Organ Restoration

Trinity’s organ is one of the most historic in the nation.  A Thomas Hall New York organ built in 1823, a full description of this instrument can be found on the page labelled “Tour” on the home page of this website.  As stewards of this historic building and organ, the parish is working to restore it in keeping with its original character.

 In the fall of 2010, Trinity’s organ tuner informed us that the organ had serious problems that required attention.  The problems included sticking notes, leaking seals that caused two notes to sound when only one key was depressed, and a keyboard that was warped and tended to bounce when the keys were played.  He recommended that Trinity contact Scot Huntington, organ restorer. Scot Huntington came to Trinity and made a thorough examination of the organ.  He submitted a proposal on November 10, 2010 outlining a ten-step restoration program for the organ that would cost an estimated $56,450.  The restoration would be done in his shop and would take approximately three months to complete.

 Trinity has also obtained competitive bids from two other organ repair companies.  Scot’s proposal was judged to be the most thorough and the most in keeping with the objective of maintaining the historical integrity of the organ.  Also, we were advised by John Bishop of the Organ Clearing House that Scot was the best in the business. 
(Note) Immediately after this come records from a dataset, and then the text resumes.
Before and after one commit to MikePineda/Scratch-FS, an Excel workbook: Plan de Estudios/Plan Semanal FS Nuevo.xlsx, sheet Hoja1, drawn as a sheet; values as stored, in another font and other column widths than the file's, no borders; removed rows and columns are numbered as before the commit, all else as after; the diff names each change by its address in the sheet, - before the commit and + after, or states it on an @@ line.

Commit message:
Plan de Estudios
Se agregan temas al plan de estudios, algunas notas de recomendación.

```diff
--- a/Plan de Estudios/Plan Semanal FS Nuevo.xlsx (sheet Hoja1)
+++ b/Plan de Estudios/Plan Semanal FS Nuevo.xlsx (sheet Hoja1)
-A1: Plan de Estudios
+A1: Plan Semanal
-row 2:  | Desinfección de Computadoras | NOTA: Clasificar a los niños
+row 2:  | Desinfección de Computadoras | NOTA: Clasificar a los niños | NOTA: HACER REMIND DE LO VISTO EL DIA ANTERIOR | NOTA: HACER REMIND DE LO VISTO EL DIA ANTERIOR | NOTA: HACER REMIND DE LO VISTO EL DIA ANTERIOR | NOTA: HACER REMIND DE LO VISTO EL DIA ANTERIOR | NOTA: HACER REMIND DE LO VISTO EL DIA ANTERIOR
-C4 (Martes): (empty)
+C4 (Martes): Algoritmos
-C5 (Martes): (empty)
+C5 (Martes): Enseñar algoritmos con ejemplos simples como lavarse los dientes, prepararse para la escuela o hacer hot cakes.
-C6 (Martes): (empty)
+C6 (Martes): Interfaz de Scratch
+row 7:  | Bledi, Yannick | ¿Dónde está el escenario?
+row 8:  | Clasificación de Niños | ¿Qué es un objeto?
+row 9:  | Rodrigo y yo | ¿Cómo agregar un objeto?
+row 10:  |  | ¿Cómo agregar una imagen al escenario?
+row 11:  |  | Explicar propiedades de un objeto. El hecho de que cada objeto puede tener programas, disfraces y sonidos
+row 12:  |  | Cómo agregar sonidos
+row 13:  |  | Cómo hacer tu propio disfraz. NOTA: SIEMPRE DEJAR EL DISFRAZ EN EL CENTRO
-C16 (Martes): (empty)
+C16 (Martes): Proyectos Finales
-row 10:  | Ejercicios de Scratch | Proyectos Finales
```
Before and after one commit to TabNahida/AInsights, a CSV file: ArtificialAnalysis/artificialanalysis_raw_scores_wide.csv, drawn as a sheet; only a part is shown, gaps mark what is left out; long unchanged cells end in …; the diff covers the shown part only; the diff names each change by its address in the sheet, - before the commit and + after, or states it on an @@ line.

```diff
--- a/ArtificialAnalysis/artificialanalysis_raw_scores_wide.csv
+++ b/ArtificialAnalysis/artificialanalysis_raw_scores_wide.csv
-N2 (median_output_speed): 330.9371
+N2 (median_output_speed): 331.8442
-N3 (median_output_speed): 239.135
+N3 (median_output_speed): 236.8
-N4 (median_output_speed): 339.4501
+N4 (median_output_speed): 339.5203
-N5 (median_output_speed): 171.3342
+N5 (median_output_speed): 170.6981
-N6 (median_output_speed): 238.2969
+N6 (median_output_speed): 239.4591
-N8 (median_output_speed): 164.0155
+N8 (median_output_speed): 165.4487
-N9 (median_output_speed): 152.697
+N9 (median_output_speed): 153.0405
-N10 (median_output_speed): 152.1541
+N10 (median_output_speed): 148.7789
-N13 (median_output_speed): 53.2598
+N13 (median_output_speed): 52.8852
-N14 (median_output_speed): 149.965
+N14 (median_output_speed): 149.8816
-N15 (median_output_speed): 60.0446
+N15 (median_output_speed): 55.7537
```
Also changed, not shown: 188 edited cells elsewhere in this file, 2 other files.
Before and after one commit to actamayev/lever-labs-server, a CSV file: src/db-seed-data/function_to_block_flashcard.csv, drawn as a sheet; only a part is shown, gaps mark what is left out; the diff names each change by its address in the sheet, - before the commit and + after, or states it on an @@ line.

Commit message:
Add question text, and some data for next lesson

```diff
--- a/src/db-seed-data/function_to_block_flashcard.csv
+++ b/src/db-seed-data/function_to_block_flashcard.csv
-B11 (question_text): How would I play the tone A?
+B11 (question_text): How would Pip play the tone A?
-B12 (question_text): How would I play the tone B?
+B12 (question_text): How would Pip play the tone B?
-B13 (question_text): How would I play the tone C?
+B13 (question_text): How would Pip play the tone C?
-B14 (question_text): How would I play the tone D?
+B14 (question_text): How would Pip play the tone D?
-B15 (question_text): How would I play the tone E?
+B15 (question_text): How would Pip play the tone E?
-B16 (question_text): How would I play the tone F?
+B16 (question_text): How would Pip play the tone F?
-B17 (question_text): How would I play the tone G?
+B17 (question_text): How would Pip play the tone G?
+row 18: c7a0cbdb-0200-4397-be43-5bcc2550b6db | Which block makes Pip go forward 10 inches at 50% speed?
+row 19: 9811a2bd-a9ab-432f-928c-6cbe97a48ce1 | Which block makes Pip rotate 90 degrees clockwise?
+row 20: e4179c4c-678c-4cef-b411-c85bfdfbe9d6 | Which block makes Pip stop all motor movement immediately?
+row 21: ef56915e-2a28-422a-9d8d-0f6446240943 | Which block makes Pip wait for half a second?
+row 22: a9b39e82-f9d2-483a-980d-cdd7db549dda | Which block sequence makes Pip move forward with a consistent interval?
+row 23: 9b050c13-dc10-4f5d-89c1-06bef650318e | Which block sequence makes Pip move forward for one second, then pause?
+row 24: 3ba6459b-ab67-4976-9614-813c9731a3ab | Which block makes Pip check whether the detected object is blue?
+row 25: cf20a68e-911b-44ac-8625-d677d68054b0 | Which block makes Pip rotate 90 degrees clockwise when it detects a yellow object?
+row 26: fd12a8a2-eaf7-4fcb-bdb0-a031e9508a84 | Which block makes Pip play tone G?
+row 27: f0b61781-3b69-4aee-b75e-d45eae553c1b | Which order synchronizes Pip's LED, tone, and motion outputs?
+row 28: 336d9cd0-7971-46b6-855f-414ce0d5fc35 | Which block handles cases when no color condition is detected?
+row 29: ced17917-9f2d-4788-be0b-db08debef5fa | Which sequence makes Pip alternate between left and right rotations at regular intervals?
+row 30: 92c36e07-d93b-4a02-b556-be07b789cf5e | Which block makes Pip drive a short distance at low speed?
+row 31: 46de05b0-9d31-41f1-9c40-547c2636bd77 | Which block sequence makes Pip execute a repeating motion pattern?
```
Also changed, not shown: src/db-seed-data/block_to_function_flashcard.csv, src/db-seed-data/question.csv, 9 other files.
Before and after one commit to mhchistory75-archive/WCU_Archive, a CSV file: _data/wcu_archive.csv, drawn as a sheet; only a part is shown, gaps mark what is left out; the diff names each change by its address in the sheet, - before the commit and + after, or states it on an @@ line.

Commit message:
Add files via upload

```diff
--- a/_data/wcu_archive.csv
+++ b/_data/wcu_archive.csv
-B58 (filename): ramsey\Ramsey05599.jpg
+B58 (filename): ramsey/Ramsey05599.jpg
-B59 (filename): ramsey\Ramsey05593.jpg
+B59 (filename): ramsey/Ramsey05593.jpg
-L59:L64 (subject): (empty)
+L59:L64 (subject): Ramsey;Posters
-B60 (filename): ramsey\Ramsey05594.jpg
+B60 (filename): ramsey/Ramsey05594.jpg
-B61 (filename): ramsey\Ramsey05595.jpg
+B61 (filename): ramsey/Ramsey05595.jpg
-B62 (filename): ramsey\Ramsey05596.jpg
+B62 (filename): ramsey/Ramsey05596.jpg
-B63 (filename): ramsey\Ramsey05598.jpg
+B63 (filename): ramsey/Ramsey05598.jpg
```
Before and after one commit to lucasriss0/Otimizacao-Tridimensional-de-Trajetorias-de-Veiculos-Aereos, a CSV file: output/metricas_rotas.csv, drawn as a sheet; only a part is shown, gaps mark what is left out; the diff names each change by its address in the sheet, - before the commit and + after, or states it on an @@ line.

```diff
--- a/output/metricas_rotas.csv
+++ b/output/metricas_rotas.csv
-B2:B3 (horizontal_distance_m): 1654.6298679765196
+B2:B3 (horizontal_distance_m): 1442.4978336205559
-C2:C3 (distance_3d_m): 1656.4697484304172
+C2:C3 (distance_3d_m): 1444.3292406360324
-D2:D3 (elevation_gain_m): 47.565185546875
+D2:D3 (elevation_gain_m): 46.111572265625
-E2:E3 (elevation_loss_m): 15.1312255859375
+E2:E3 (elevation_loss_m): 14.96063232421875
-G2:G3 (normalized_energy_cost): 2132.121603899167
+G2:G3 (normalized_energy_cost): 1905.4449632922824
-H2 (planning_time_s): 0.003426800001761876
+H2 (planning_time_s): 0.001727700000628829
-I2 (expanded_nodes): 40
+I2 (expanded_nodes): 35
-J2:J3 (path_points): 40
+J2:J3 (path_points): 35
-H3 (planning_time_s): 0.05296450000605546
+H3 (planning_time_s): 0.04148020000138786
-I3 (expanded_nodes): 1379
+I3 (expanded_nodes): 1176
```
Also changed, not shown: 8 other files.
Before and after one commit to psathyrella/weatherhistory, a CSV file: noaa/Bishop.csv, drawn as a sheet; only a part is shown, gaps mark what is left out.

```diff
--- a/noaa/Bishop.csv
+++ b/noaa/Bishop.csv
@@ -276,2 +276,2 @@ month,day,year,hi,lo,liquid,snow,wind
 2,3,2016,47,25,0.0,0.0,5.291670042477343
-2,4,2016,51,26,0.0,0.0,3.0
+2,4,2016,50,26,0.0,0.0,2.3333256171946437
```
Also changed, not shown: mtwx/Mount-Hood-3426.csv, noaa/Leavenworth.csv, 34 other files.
January 24, 2013- the organ is dismantled and moved to Stonington, CT for restoration.

After a year of work, the organ returned on Wednesday, January 22.  Praise God for the generosity of all donors and the skilled hands of those who did the work.  We look forward to having it with us again.

A re-dedicatory concert is scheduled for June 7, 2014.  More news to follow.

  “Be an organ donor.” All donations for this project are welcomed.  Checks may be sent to Trinity Church, P.O. Box 839, Litchfield, CT 06759, with the notation of “organ fund.”  Gifts are tax deductible.  Bless you in your generosity.


Scot making notes as he dismantles the organ.


Sides of the case removed.


Organ pipes exposed.


Keyboard opened.


Pipes being packed for transportation.


Still smiling after many trips up and down the stairs.

UPDATE (01/22/14):

Photos of the organ being returned:

organ3 organ1 organ4